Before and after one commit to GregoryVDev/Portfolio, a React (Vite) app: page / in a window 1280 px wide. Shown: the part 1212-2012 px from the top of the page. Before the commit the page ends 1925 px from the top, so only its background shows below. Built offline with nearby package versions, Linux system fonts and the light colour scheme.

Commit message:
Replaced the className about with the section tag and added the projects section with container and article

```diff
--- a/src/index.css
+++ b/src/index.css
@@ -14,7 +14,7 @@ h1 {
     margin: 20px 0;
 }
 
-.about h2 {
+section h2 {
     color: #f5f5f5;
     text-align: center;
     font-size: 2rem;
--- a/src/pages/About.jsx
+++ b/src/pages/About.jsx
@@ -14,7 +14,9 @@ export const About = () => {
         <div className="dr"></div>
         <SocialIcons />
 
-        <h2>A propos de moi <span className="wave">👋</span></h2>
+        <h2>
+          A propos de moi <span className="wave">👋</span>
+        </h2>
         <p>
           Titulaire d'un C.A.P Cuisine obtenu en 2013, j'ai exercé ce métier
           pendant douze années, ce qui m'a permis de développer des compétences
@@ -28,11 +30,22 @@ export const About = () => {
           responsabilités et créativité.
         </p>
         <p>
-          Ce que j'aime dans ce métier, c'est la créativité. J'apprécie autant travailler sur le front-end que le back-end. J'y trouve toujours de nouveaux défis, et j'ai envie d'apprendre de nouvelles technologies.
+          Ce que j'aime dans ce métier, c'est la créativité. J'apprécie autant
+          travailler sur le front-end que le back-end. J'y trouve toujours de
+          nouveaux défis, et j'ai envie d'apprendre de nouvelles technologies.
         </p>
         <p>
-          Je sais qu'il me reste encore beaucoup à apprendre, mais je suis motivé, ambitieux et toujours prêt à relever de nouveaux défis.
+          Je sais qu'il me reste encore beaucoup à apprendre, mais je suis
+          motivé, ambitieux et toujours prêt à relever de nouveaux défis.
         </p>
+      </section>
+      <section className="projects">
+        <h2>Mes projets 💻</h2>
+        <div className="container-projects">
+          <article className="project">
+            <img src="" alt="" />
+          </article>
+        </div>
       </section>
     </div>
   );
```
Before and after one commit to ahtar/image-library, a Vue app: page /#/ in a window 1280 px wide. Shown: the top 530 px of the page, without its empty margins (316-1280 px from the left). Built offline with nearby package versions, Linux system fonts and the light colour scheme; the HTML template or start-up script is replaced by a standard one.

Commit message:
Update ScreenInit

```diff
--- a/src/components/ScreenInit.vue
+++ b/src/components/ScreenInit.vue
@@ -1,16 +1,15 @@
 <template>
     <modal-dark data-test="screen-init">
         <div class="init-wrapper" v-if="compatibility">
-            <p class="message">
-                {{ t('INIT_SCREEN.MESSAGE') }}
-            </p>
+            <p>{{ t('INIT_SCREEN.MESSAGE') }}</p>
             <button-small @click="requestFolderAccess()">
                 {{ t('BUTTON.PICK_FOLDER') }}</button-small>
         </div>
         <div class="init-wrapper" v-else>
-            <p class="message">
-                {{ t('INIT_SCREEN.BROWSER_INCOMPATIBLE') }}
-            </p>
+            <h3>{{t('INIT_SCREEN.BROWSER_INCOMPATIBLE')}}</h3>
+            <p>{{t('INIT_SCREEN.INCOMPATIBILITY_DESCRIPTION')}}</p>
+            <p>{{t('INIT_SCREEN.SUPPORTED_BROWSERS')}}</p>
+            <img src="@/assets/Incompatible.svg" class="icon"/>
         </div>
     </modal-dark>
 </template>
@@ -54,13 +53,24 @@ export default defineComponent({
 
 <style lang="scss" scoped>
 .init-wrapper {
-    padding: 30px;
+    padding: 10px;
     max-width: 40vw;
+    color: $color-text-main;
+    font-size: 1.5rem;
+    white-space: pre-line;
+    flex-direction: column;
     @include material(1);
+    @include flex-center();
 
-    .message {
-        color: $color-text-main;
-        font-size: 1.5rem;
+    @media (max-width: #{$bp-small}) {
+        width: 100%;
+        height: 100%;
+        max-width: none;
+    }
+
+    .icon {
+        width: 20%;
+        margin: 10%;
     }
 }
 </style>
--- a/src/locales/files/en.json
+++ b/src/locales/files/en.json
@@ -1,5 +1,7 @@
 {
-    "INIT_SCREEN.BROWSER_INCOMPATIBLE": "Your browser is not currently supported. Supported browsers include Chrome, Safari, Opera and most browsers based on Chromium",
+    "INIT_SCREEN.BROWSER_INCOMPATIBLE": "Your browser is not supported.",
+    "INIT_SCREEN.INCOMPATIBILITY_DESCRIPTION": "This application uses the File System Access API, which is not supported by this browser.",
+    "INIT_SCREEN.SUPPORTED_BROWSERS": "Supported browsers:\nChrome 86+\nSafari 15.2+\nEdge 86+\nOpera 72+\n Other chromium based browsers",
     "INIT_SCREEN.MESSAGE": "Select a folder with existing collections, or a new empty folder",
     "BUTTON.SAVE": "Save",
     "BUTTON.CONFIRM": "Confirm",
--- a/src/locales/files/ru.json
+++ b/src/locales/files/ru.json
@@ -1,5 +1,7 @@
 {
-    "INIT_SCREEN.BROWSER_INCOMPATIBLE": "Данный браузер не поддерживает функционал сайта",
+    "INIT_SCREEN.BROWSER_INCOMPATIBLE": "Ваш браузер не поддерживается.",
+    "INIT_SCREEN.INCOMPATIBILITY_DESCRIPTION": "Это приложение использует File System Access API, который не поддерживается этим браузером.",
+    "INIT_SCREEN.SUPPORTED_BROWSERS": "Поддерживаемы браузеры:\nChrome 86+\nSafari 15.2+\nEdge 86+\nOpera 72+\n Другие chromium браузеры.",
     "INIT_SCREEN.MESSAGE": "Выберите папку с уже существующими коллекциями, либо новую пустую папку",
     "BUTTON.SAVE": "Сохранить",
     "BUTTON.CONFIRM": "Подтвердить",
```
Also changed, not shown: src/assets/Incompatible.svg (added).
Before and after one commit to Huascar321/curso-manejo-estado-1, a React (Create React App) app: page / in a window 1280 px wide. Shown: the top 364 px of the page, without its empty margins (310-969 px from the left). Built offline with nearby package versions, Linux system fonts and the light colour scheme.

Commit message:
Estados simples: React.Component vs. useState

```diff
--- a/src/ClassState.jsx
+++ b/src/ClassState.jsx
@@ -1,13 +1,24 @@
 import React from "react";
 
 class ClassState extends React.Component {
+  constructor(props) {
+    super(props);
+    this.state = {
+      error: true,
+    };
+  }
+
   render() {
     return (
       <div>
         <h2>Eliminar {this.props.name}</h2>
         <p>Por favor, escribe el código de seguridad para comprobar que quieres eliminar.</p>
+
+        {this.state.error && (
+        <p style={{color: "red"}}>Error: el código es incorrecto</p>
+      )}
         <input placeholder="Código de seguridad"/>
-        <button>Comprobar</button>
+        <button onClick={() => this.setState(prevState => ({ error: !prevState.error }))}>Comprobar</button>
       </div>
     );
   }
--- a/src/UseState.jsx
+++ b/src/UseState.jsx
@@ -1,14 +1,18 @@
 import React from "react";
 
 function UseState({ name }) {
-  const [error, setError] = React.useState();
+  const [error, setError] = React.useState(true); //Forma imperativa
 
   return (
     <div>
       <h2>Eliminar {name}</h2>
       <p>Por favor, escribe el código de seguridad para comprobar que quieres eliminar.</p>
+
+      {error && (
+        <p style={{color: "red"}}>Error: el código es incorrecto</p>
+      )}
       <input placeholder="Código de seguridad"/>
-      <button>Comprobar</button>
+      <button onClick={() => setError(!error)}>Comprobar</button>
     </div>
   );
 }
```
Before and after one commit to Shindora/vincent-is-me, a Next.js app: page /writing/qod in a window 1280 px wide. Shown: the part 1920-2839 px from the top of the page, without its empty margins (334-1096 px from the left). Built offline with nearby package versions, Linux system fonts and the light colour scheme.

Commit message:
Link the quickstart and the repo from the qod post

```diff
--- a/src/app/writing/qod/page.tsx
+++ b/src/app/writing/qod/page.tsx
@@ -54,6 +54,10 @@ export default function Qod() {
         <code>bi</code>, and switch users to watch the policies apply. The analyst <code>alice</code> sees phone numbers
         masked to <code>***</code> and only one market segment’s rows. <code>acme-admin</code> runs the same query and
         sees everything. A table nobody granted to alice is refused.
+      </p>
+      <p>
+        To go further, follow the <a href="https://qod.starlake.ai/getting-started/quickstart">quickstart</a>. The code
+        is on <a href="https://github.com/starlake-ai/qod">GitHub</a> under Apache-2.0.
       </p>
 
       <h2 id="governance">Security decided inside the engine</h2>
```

+ + + + + + +

▸ What you have to do
When "setError" shows up in a line of the material, report that line.

▸ Reply to the task
-  const [error, setError] = React.useState();
+  const [error, setError] = React.useState(true); //Forma imperativa
+      <button onClick={() => setError(!error)}>Comprobar</button>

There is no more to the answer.